“Maybe, one day, I can be an Olympian, too,” I thought.
Sixteen years after this childhood experience, I found myself on top of the Olympic podium in Athens, as a film strip of that little boy raced through my mind.
At this point in my life, 10 years post retirement and chasing new, non-competitive sport-related dreams, I don’t see the possibility of hosting the Olympics in Calgary in 2026 being much about the actual sporting events or the Olympics/Paralympics at all.
Sure, the six weeks the five-ring circus of events and action create many inspirational and memorable moments, but time does not freeze and these moments become history.
The big question I have is: What legacy can be created for our city with this opportunity?
I see it being about investment. We have an opportunity to attract billions of dollars of investment into our region that we could not get any other way. We could see 10 times the return on investment for Calgarians — why wouldn’t we say “yes, please” to this? Full hotels, full restaurants? Yes, please.
I see it being about a renewed sense of volunteerism. Did you know that volunteerism among people 45 years of age and younger in this city is the lowest it has ever been? But given a cause or a purpose, we feel empowered. Look at the floods of 2013. This is the Calgary I love and I want more of it.
I see it being about creating better facilities for our citizens to keep being active for generations to come: WinSport, a field house, Olympic Oval, Canmore Nordic Centre, and many, many, more. Watching the Olympics always inspires me to get moving as well.
I see it being about saying yes to envisioning and creating a Calgary that I want to live in for the next 30 years. Saying yes to a Calgary that my daughter (who will be 10 years old in 2026) will thrive in for her youth and her adult life.
Maybe she’ll want to raise her family here too, because of all the amazing things Calgary has to offer, because we said yes to hosting the Olympics.
I often think, where would this city be if we didn’t say yes to Calgary ’88? We’d be very different, of that I’m sure. And I can only imagine the citizens and visionaries of our city at the time felt similar concerns as some do today.
When I was in Rio working as a broadcaster, I had a disturbing feeling about the direction the Olympic Games were heading in. When I look back at Athens, even though my Olympic dream came true, I am saddened by the state of the venues today and the toll the Olympics took on the city.
Sochi was perhaps the worst display of Olympic greed and near-sightedness in action.
It is simple – we need to continue having the Olympic and Paralympic Games. What is also true is we cannot continue to build huge venues in the middle of nowhere that become wastelands. This is irresponsible and it is not the way Calgary does things.
What is in front of us in 2026 is an opportunity to do it our way – the Canadian way.

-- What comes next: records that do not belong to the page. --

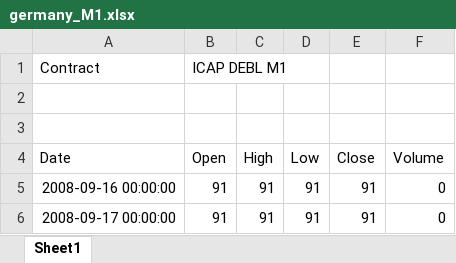
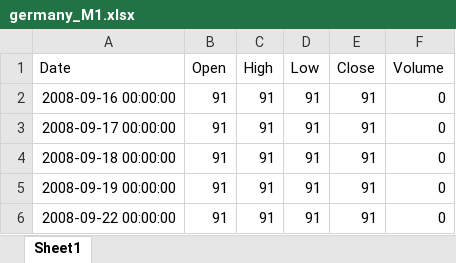
Before and after one commit to anjohann/riskpremium, an Excel workbook: datasets/germany_M1.xlsx, sheet Sheet1, drawn as a sheet; only a part is shown; the shorter side is filled out with more unchanged rows; values as stored, in another font and other column widths than the file's, no borders; the diff names each change by its address in the sheet, - before the commit and + after, or states it on an @@ line.

Commit message:
Updated M1 dataset

```diff
--- a/datasets/germany_M1.xlsx (sheet Sheet1)
+++ b/datasets/germany_M1.xlsx (sheet Sheet1)
-row 1: Contract | ICAP DEBL M1
-row 2: (empty)
-row 3: (empty)
```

We have an opportunity to say yes to sustainability. We have an opportunity to say yes to reusing existing venues (not just in Calgary, but in Edmonton, Whistler and Canmore, etc).
We have an opportunity to say yes to setting an example and seizing the expectation of what the Olympics can do for a city.
We have an opportunity to enforce strict rules around fair play and clean sport. We have an opportunity to set the path for our next generation of community leaders.
I urge city council to keep this vote in the hands of Calgarians. We are the ones who will be impacted by the decision, and we are the ones who have the right to have our say. Our voice was promised by the plebiscite.
Please give this process oxygen, and don’t extinguish the potential of the opportunity before us.
As a father, and a small business owner in the city, I want to play a role in making Calgary even more amazing. I hope you will too.
Kyle Shewfelt is a three-time Olympian, Olympic gold medalist and lifelong Calgarian.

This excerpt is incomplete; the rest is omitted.